RaveThe GuardianLinguistic multiplicity is an important part of the dialogue, and while not all readers will be able to parse the (pleasingly unitalicised) Hindi, it’s appropriately wrong-footing, and another instance in which the novel is worlds away from the kind of book that permits only an exotic sprinkling of swear words and familial terms. The naturalistic dialogue is also a brilliant counterpoint to the flat, present-tense style Taneja repeatedly employs, in which the characters are like goods for sale, laid out by an advertiser to excite our interest. Interiors and clothes, the possessions that possess us, are exhaustively detailed, blurring the boundaries between active and passive, human and inanimate ... Amitav Ghosh’s The Great Derangement bemoans the lack of contemporary fiction addressing this biggest of subjects, but it’s practically another character here, from the freak storm which forces Devraj to take shelter among slum dwellers, to the prototype eco-car, funded by the Company’s rotten tax gains, which he uses as a sop to Sita’s green activism. This is not a polemical novel; it is too finely crafted, and too aware of the impossibility of purity, for that.

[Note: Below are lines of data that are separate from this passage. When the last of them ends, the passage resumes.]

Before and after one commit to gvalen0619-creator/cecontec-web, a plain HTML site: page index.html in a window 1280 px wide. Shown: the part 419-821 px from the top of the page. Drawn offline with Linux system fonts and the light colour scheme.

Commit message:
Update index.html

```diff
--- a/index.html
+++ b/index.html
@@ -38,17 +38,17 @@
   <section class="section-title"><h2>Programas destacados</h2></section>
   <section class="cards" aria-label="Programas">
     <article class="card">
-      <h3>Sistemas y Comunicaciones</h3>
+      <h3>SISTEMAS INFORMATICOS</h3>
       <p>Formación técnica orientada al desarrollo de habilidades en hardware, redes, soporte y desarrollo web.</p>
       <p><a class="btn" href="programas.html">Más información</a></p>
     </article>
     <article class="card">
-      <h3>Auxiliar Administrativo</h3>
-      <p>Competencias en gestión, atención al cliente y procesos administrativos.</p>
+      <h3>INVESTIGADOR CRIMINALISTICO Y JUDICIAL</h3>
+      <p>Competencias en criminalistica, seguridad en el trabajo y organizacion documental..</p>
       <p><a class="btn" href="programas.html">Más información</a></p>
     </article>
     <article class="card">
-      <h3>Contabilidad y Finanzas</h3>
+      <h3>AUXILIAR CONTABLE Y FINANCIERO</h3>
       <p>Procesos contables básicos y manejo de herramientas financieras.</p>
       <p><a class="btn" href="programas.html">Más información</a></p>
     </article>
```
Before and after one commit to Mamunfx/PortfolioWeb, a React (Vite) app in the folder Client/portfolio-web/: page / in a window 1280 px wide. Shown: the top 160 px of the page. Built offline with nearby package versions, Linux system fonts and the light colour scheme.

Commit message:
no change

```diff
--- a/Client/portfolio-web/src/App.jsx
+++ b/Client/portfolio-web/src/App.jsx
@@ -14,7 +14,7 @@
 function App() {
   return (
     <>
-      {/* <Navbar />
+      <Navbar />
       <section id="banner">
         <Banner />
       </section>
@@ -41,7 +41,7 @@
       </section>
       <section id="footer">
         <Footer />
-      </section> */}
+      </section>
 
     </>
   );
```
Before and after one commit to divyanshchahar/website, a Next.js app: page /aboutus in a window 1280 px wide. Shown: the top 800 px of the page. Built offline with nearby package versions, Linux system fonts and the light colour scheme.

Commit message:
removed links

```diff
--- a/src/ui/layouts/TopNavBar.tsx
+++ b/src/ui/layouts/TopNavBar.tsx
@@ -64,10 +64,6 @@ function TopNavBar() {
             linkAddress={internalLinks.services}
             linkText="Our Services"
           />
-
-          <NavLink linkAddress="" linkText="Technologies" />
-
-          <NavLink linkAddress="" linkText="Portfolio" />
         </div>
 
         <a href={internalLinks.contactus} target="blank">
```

Instead, Taneja has given us that rarest of beasts, a page-turner that’s also unabashedly political—with the complex, ambiguous, fiercely felt politics of our time.
RaveThe GuardianGhachar Ghochar is both fascinatingly different from much Indian writing in English, and provides a masterclass in crafting, particularly on the power of leaving things unsaid ... the short novel is the perfect form for Shanbhag’s particular talents: precise observations, accumulation of detail, narrative progression by way of oblique tangents ... there is no doubt that this deceptively unassuming book will find its readership.
Ananda Devi, Trans. by Jeffrey Zuckerman
RaveThe Guardian...one of Devi and Zuckerman’s greatest triumphs in this book is that each character has their own distinct rhythms, with power and poetry drawn from the cadences of their speech ... narration is extraordinary, shifting between describing solid, often sordid details with vivid precision, and soaring into more abstract passages that echo the ebb and flow of the sea that 'surges, escapes, shatters' on the island’s shore ... Together these voices provide a stunning immersion in Troumaron, an impoverished area of Port Louis, and in the surges of teenage lust ... [a] stunning short novel.